A beautiful but muggy start this morning but by the time I'd completed my tasks with the Conservation Team the heavens had finally opened.
On my usual walk through New Hare Covert I was lucky enough to get good views of Coal Tit, Willow Tit and for the first time in ages on the reserve Goldcrest, all of which were feeding in one of the golf course Pine Trees. Fewer butterflies than of late but I still managed Small White, Gatekeeper, Peacock and Speckled Wood.
The Lapwing population (pictured) at the reserve continues to increase and the current numbers are probably up to circa 800, a great sight when the flock are put up, a Sparrowhawk the culprit once again at around 7.30am.
As the River Avon is currently running high the River Pool remains the same with water breaking over the bund and into Teal Pool but to be honest very little was on show. Despite this several large Carp were basking quite close to the hide, one of which resembled a Koi Carp, extremely red in colour against the others, which were probably Common.
East Marsh Pool is still suffering from lack of waders due to the recent rain eliminating the muddy areas, apart from a lone Oystercatcher, but offered the usual waterfowl which included Shoveler, Teal, Tufted, Mallard and increasing numbers of Canada and Greylag, 2 Common Tern (1 of which is a Juvenile) were also still present this afternoon.
A visit to the Carlton Hide yeilded the best results for Waders, which this morning included Green Sandpiper and Redshank. The Juvenile Little Grebe was also showing and appears to be fending for itself.
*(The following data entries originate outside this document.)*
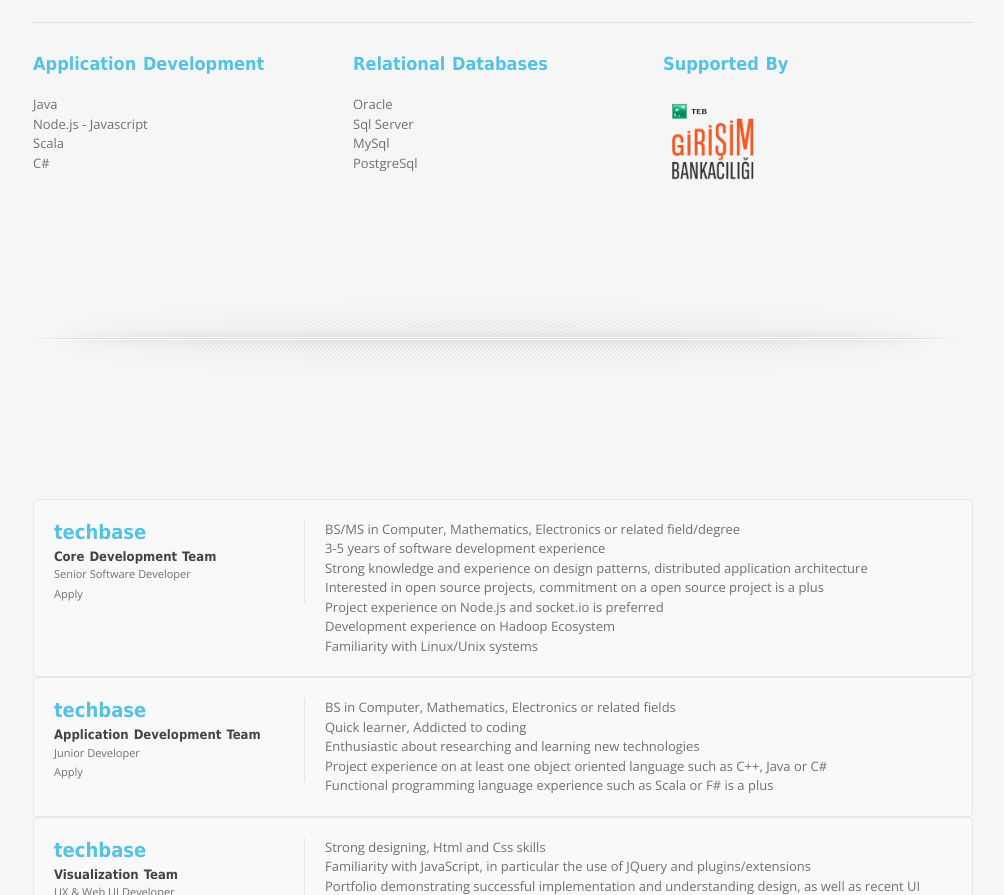
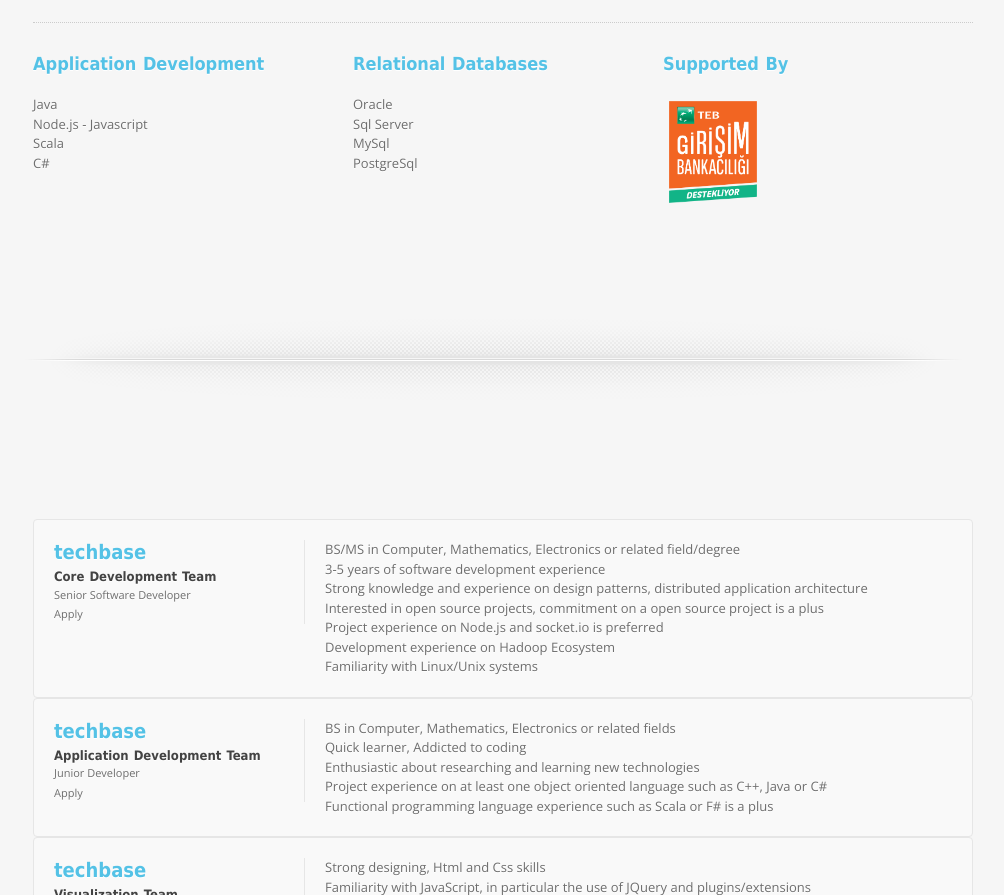
Before and after one commit to techbasetech/techbase.com.tr, a plain HTML site: page public/index.html in a window 1280 px wide. Shown: the part 2319-3214 px from the top of the page, without its empty margins (137-1141 px from the left). Drawn offline with nearby package versions, Linux system fonts and the light colour scheme; a web font is replaced by a local one.

Commit message:
teb - yeni logo

```diff
--- a/public/index.html
+++ b/public/index.html
@@ -647,7 +647,7 @@
 
 		  <div class="one-third column omega">
 			<p><h22>Supported By</h22><br /><br />
-			  <img style="width: 100px;" src="content/images/tebLogo.png">
+			  <img style="width: 100px;" src="content/images/partner-technology/TEB_GirisimLogo_Destek-2014.png">
 			</p>
 		  </div>
 
```
Also changed, not shown: public/content/images/partner-technology/TEB_GirisimLogo_Destek-2014.png (added), public/content/images/partner-technology/tebLogo.png (renamed from public/content/images/tebLogo.png).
Although Sand Martins and a few Swallow are still showing well no records today of Swift, which by now are already beginning their journey south, but who came blame them in the current climate?